The new Nissan LEAF has become a mobile power station in Germany as the LEAF is approved to feed power back in to the grid with vehicle-to-grid technology.
There is a lot of chatter around that, as we transition to a world filled with electric cars, it will be impossible for the Grid to cope with power demand. And there’s certainly more than a grain of truth to the assertion.
But the solution isn’t necessarily to build more and more power stations, it’s to manage the power we produce more efficiently than we do, including finding ways to store excess production of energy to smooth the peaks of demand.

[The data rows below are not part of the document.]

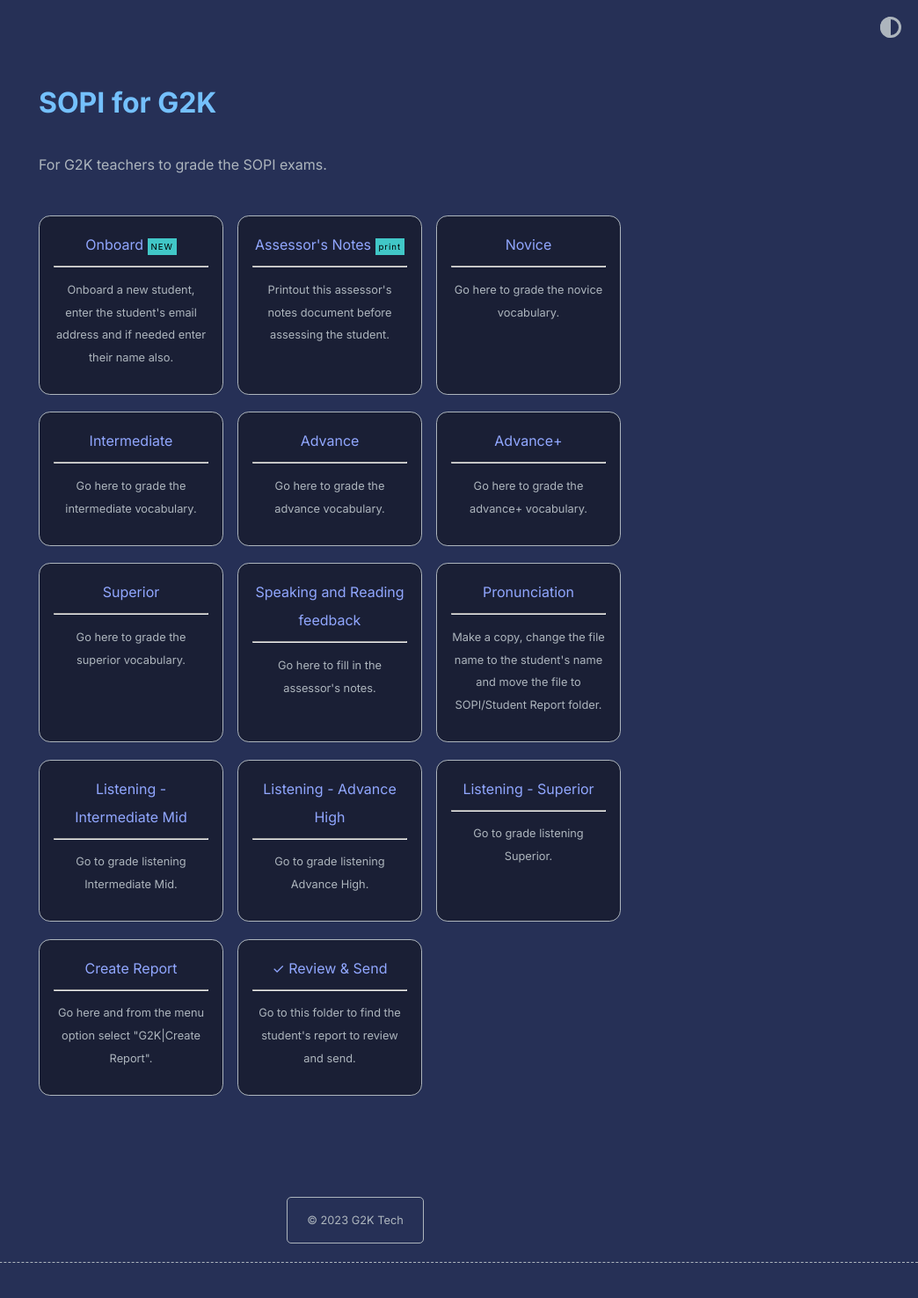
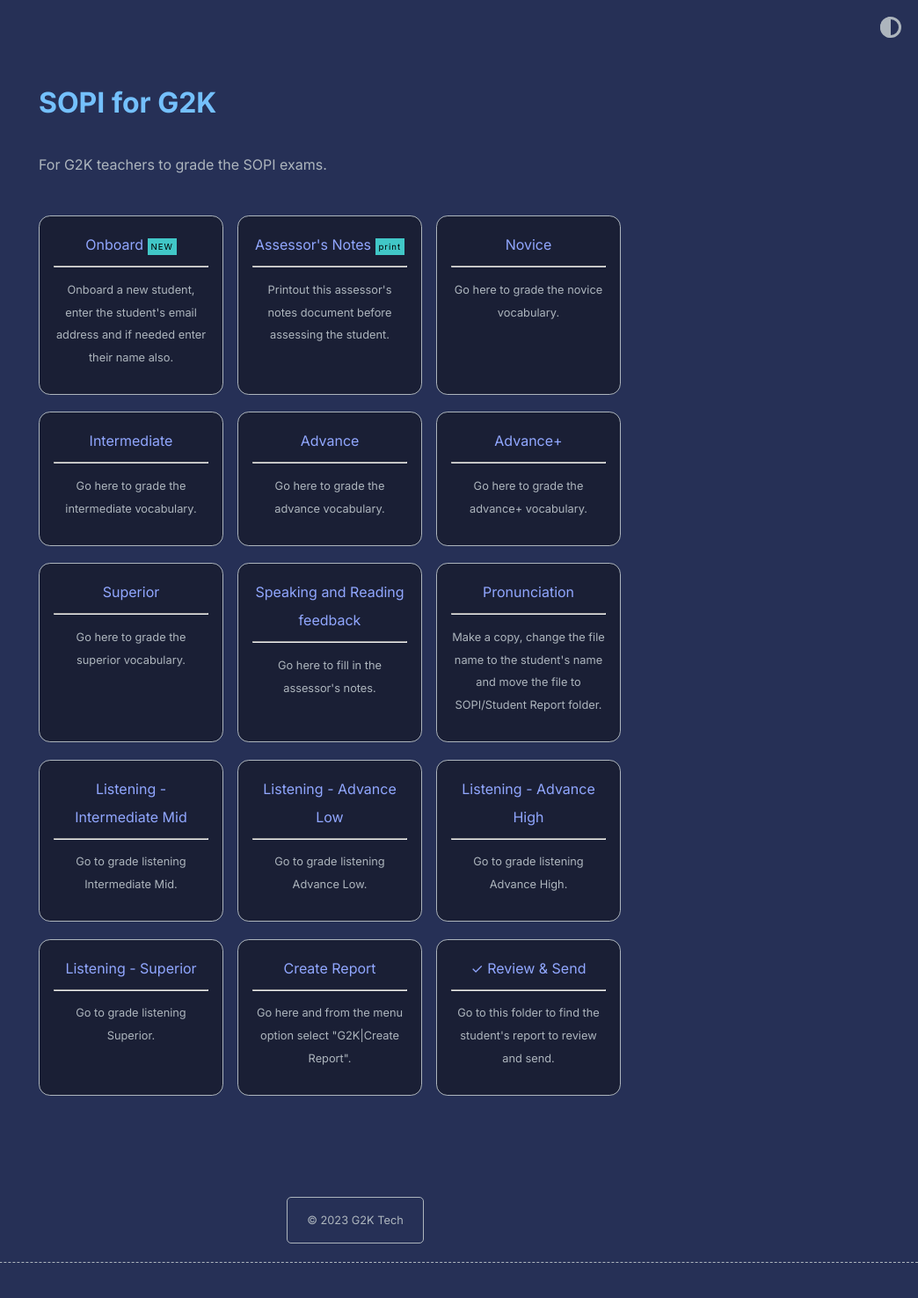
Before and after one commit to tech-g2k/SOPI, a Jekyll site: the page built from index.md, in a window 1280 px wide. Shown: the whole page at 88% size, without its empty margins (236-1280 px from the left). Built offline with Jekyll 4.4.1, drawn with Linux system fonts in a browser that asks for light colours.

Commit message:
Add new listening exam for Advance Low

```diff
--- a/_data/home.yml
+++ b/_data/home.yml
@@ -50,6 +50,10 @@ sopi_entries:
   - title: Listening - Intermediate Mid
     url: forms/d/1tnx8GsaSSLSjGXxZgHCMvSdz_pAs7c8P6__baC41Kks/edit#response=ACYDBNjwLBkpN00QfPodzcp39A56Nz9MO-Yx6gmLI_ue5MUnySpOSH9CyXUqVxQRxg
     desc: Go to grade listening Intermediate Mid.
+
+  - title: Listening - Advance Low
+    url: forms/d/1KeEpg-a60F4iwJrnVR9qaWvNf-NxlTEJQKifknGHieY/edit#response=ACYDBNhHr5ZplIVQr4XQOL3jwD36nGunwYDTiRC2lumoteJdKeyjnXmkeY1Vjbl-jg
+    desc: Go to grade listening Advance Low.
 
   - title: Listening - Advance High
     url: forms/d/1NOzH589Xw5POY9CDc4528WtVmbRWi0_9k-sKenPDk6M/edit#response=ACYDBNiULrGEMnfO8VAa272GMxZgqObeQ0R-78rr4EDxGatE5coLuNKtZU0dda6k2Q
```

On a big scale that can be achieved with stuff like Pivot Power’s plans to develop a 2-gigawatt network of grid-scale batteries around the UK, with the ability to absorb or release two thirds the power of Hinkley C Nuclear Power Station on demand.

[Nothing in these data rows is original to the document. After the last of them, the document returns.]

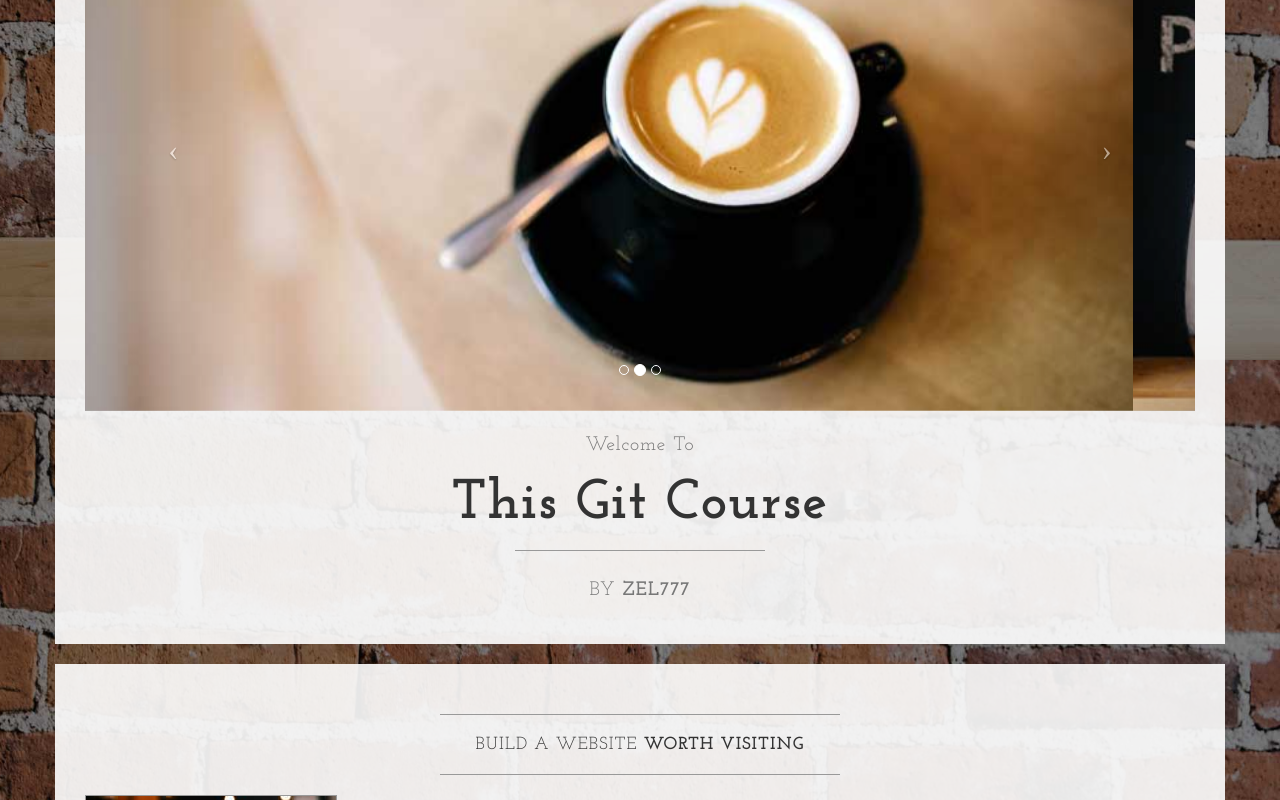
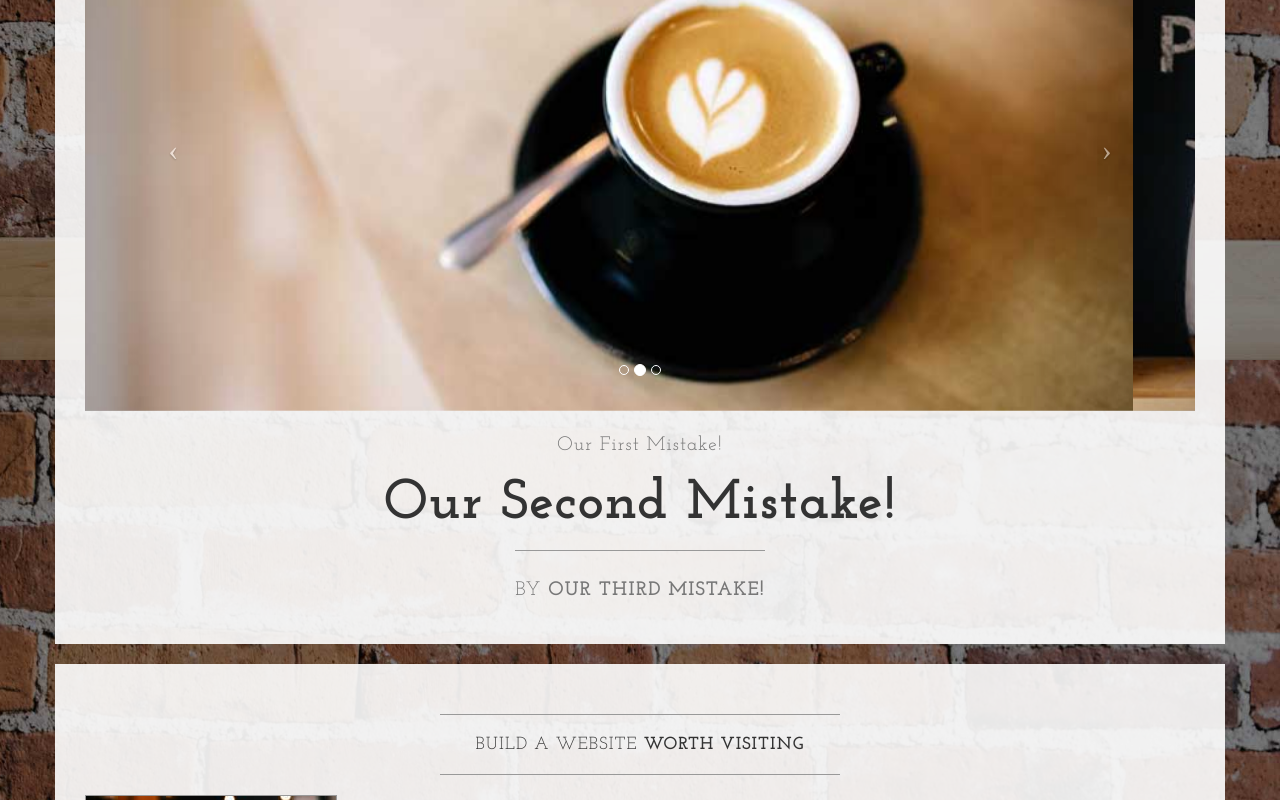
Before and after one commit to zel777/testrepot, a plain HTML site: page index.html in a window 1280 px wide. Shown: the part 440-1240 px from the top of the page. Drawn offline with nearby package versions, Linux system fonts and the light colour scheme.

Commit message:
Committing our third mistake, we left the other two in place

```diff
--- a/index.html
+++ b/index.html
@@ -106,13 +106,13 @@
                         </a>
                     </div>
                     <h2 class="brand-before">
-                        <small>Welcome to</small>
+                        <small>Our First Mistake!</small>
                     </h2>
-                    <h1 class="brand-name">This Git Course</h1>
+                    <h1 class="brand-name">Our second mistake!</h1>
                     <hr class="tagline-divider">
                     <h2>
                         <small>By
-                            <strong>zel777</strong>
+                            <strong>Our third mistake!</strong>
                         </small>
                     </h2>
                 </div>
```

But it’s not just the big stuff which will be able to help smooth demand for power, but lots of little things too – like the Nissan LEAF.
Last year Nissan won the Excellence in Climate Solutions Award for its Vehicle-to-Grid work which allows energy stored in the LEAF to be fed back in to the grid at times of high demand, recharging itself when the peak has passed.
Now that Vehicle-to-Grid technology moves a step closer to real world implementation with the LEAF passing all the regulatory hurdles to be approved by the TSO in Germany, meaning it can be plugged in to the grid to feed back power at times of high demand.
It’s all part of plans to in Germany to decentralise energy generation, with tech company The Mobility House, ENERVIE, Amprion and Nissan running a pilot project in Hagen, and it looks an eminently sensible direction, and even more so the more EVs hit the road.
Guillaume Pelletreau, MD Nissan Centre Europe, said:
We strongly believe in an emission-free future. Accordingly, we are also very proud that the Nissan Leaf has, as the first electric car ever, been approved as suitable for stabilising grid frequencies. Leaf batteries could make an important contribution to energy transition in Germany and a sustainable future.